36221.
UNDERCOFLER, Chief Justice.
Murder. Gwinnett Superior Court. Before Judge Pittard.
Adams was convicted on circumstantial evidence of the murder of Beatrice Burton and sentenced to life imprisonment. He appeals. We affirm.
1. The victim, a friend and coworker of the appellant, was found shot to death on Adriatic Court in Gwinnett County on the morning of May 18, 1979. She had been shot once in the head with a .38 caliber pistol. After a thorough investigation, police concluded Adams had induced the victim, by promising to pay her $200, to take out a $200,000 life insurance policy, and then had killed her to collect the proceeds.
Adams was arrested and indicted. At trial, he pled the general issue of not guilty.
The State's evidence showed the victim's body was sitting in her white Pinto in an industrial park in Norcross. Medical testimony placed the time of death "roughly" between 9:30 p.m. on the evening of May 17 and 1:30 a.m. on the morning of May 18. The shot had been fired about two inches from her head. No weapon was found at the scene; the bullet was too fragmented to be used in ballistics tests and no evidence of robbery or other assault was present. A daughter testified Mrs. Burton always drove with the doors locked and never picked up hitchhikers.
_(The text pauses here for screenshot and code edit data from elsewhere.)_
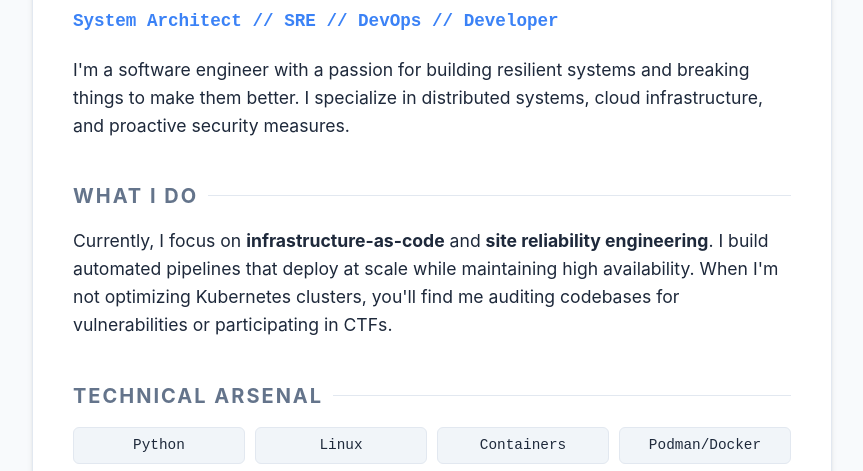
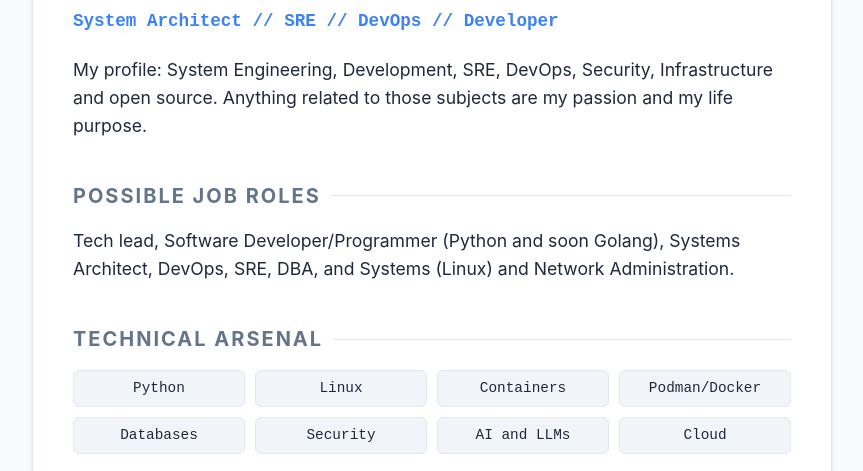
Before and after one commit to albertoridolfi/albertoridolfi.github.io, a plain HTML site: page index.html in a window 1280 px wide. Shown: the part 191-662 px from the top of the page, without its empty margins (208-1071 px from the left). Drawn offline with Linux system fonts and the light colour scheme.

Commit message:
Update index.html

```diff
--- a/index.html
+++ b/index.html
@@ -191,17 +191,14 @@
             <h1>Hello, I'm <span style="color: var(--accent);">Alberto Ridolfi</span> 👋</h1>
             <p class="subtitle">System Architect // SRE // DevOps // Developer</p>
             <p>
-                I'm a software engineer with a passion for building resilient systems and breaking things to make them better.
-                I specialize in distributed systems, cloud infrastructure, and proactive security measures.
+                My profile: System Engineering, Development, SRE, DevOps, Security, Infrastructure and open source. Anything related to those subjects are my passion and my life purpose.
             </p>
         </section>
 
         <section id="work">
-            <h2>What I Do</h2>
+            <h2>Possible job roles</h2>
             <p>
-                Currently, I focus on <strong>infrastructure-as-code</strong> and <strong>site reliability engineering</strong>.
-                I build automated pipelines that deploy at scale while maintaining high availability.
-                When I'm not optimizing Kubernetes clusters, you'll find me auditing codebases for vulnerabilities or participating in CTFs. ️
+                Tech lead, Software Developer/Programmer (Python and soon Golang), Systems Architect, DevOps, SRE, DBA, and Systems (Linux) and Network Administration.
             </p>
         </section>
 
```
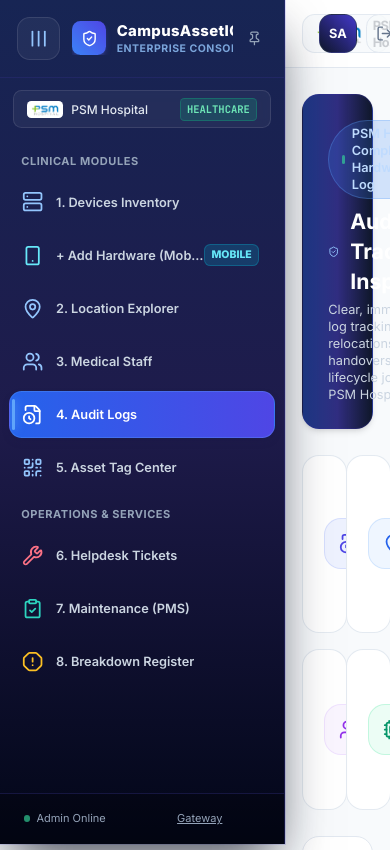
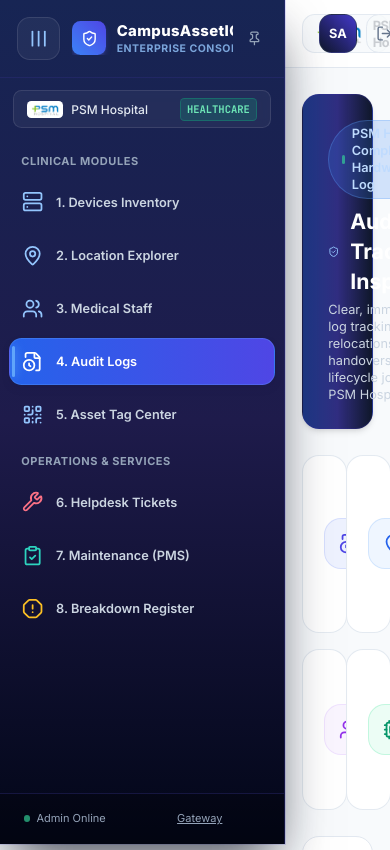
Before and after one commit to krish-228/campus-asset-iq, a Django app: page /audit/ in a window 390 px wide. Shown: the top 850 px of the page. Run offline with Django 5.2, Linux system fonts and the light colour scheme; a user stored in the database is signed in; data comes from the database, SQL or seed files in the repository; data that the repository does not hold is empty; some libraries are stand-ins or nearby versions.

Commit message:
fix(nav): remove mobile add hardware link from sidebar

```diff
--- a/template/base.html
+++ b/template/base.html
@@ -305,21 +305,6 @@
                     </span>
                     <span class="sidebar-expand-target flex items-center justify-between flex-1 min-w-0 pr-3.5">
                         <span class="truncate font-semibold text-xs">1. Devices Inventory</span>
-                    </span>
-                </a>
-
-                <!-- Mobile Device Provisioning -->
-                <a href="{% url 'mobile_add_device' %}"
-                   title="Mobile Device Provisioning"
-                   class="sidebar-nav-link group/item {% if '/inventory/add' in request.path or '/admin-add-device' in request.path %}is-active bg-gradient-to-r from-cyan-600 to-blue-600 text-white font-bold shadow-md shadow-cyan-950/50 border border-cyan-400/30{% else %}text-slate-300 hover:text-white hover:bg-white/10 border border-transparent{% endif %}">
-                    <span class="sidebar-icon-wrapper">
-                        <i data-lucide="smartphone" class="w-5 h-5 shrink-0 {% if '/inventory/add' in request.path or '/admin-add-device' in request.path %}text-white{% else %}text-cyan-300 group-hover/item:text-white{% endif %}"></i>
-                    </span>
-                    <span class="sidebar-expand-target flex items-center justify-between flex-1 min-w-0 pr-3.5">
-                        <span class="truncate font-semibold text-xs">+ Add Hardware (Mobile)</span>
-                        <span class="px-1.5 py-0.5 rounded-md text-[9px] font-extrabold uppercase shrink-0 bg-cyan-500/20 text-cyan-300 border border-cyan-500/30">
-                            MOBILE
-                        </span>
                     </span>
                 </a>
 
```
A close friend, Rosella Lee, testified the victim had earlier asked her advice about an offer she had received from an unnamed co-worker who wanted to pay her $200 to take out an insurance policy in her name which would be transferred to his wife who was ill. The co-worker had promised to pay all costs and the premiums. This witness advised against the scheme, but the victim persisted. Rosella Lee then referred Mrs. Burton to her insurance agent, Herschel Grangent.
Grangent testified Mrs. Burton called him on February 13, 1979, and he met with appellant and the victim at appellant's home. Mrs. Burton said she was interested in a $100,000 insurance policy. Grangent explained the alternative plans of insurance and premium costs before departing. He was called by Mrs. Burton several days later. She told the agent she wanted to make an application. Grangent again went to appellant's home and met the pair. Mrs. Burton had decided to take out a $200,000 renewable term policy and paid $192 cash quarterly premium to bind the contract. When designating a beneficiary, Mrs. Burton filled in appellant's name. The agent advised the company probably wouldn't issue the policy because appellant lacked an insurable interest. He also advised that the beneficiary could be changed to anyone Mrs. Burton chose after the policy was accepted. Then, she inserted her daughter's name as the sole beneficiary. Grangent also testified the policy was issued and a change of beneficiary executed by Mrs. Burton naming appellant the sole beneficiary. The agent stated appellant had received the approved change of beneficiary form in the mail and had shown it to Grangent when he delivered the policy to appellant at his home. After examining it, Grangent inserted it in the policy and gave both to appellant. Other evidence showed appellant kept the policy in his apartment and neither he nor the victim ever disclosed its existence to their friends or relatives. During the preliminary investigation, officers, who had become aware of the existence of the policy, asked appellant if he knew of any benefit that would be due the victim's children and he did not disclose the policy's existence in his initial statement. In a second statement to police, made a few minutes later, he did reveal the policy existed but he stated Ava Maria Burton was the beneficiary and that he had no financial interest in the policy. However, officers testified they went to appellant's home with him where he produced the policy. He acted surprised and confused when the change-in-beneficiary form, naming him as sole beneficiary, was found. From the stand, appellant stated he was afraid to tell of the policy because the police might think he killed the victim.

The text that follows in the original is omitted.